*Aim of the exercise:*
List all lines of the data that include the string "ipynb".

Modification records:
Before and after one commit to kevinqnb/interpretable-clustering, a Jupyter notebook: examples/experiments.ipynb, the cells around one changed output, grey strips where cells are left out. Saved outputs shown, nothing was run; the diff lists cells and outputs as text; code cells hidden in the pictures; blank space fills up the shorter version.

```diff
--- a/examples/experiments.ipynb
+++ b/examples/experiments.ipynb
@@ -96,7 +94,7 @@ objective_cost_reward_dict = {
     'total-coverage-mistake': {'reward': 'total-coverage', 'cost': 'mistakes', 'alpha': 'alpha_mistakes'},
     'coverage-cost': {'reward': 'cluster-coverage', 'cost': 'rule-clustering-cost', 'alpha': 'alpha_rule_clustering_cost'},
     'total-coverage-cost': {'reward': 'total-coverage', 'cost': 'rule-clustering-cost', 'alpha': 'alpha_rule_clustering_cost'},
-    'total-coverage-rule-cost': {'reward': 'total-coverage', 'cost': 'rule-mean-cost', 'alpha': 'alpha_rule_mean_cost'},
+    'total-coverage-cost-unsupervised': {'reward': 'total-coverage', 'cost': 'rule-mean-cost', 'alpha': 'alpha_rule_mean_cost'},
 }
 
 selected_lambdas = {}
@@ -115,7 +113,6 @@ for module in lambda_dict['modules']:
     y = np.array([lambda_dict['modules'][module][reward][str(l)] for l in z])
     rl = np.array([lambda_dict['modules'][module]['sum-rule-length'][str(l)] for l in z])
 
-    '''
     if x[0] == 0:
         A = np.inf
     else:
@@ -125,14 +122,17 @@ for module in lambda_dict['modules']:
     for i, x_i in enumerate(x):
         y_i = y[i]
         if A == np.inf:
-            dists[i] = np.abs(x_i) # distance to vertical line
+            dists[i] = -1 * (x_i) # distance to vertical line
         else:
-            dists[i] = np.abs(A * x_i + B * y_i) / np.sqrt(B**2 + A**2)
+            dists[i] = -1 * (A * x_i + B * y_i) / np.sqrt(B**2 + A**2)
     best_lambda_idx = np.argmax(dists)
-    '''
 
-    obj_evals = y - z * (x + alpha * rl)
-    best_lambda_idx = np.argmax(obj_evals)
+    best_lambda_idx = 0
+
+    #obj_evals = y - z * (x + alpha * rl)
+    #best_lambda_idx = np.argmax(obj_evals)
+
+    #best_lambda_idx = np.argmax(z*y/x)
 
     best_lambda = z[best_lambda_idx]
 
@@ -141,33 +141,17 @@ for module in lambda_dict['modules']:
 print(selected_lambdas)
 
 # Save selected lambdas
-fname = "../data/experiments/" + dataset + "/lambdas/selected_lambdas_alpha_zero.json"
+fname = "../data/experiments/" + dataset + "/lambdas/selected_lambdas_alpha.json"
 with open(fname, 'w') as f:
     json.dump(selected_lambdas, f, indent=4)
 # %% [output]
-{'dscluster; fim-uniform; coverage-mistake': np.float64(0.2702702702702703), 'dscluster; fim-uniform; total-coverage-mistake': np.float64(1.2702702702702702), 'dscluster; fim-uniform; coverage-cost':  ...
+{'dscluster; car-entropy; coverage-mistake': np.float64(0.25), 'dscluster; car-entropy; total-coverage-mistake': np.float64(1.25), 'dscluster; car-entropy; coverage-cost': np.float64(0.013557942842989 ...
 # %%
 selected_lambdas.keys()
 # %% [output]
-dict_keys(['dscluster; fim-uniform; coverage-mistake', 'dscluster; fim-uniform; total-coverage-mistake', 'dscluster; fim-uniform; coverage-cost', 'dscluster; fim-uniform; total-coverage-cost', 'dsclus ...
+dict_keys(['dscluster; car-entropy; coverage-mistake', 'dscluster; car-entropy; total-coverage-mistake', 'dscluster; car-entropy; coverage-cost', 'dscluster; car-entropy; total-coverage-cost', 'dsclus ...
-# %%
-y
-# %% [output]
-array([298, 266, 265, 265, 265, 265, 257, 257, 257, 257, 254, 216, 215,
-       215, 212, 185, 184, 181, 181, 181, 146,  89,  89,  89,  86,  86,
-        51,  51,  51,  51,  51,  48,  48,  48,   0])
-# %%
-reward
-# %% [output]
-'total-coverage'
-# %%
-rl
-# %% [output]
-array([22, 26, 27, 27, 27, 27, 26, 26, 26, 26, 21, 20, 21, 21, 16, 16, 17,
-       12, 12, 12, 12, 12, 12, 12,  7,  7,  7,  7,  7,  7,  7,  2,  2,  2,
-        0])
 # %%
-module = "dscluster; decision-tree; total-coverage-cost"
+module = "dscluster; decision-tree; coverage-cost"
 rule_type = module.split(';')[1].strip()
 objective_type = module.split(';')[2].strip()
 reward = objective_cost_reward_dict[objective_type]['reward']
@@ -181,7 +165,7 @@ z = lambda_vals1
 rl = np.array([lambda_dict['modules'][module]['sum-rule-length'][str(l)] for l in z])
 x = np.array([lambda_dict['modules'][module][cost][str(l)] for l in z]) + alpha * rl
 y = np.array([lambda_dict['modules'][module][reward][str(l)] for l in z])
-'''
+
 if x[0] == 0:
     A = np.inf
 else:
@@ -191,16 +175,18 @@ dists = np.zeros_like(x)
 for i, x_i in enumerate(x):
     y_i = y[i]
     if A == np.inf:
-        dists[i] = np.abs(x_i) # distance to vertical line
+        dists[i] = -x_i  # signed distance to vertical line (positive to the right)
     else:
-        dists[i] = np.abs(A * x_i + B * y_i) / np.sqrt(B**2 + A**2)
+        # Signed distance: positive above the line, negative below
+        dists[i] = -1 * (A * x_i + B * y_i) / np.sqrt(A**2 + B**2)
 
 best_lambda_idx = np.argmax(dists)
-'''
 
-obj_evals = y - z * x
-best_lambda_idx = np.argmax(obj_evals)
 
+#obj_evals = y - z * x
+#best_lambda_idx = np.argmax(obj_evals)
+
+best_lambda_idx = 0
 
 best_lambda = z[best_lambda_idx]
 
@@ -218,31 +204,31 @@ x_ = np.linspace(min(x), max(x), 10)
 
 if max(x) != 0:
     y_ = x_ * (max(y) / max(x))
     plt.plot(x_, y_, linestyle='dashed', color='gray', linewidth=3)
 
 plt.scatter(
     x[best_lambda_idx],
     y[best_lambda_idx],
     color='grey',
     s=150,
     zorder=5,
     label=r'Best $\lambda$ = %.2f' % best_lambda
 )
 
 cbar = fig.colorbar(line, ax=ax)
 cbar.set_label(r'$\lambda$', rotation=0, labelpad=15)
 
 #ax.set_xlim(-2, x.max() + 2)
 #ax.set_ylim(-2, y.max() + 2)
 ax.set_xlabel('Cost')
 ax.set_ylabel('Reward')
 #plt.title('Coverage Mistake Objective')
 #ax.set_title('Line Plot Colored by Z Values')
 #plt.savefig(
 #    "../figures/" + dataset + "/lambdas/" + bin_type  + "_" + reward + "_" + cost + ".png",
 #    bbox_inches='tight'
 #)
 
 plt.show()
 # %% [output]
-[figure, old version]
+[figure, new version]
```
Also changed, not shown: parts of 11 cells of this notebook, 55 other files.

*Your response:*
Before and after one commit to kevinqnb/interpretable-clustering, a Jupyter notebook: examples/experiments.ipynb, the cells around one changed output, grey strips where cells are left out. Saved outputs shown, nothing was run; the diff lists cells and outputs as text; code cells hidden in the pictures; blank space fills up the shorter version.
--- a/examples/experiments.ipynb
+++ b/examples/experiments.ipynb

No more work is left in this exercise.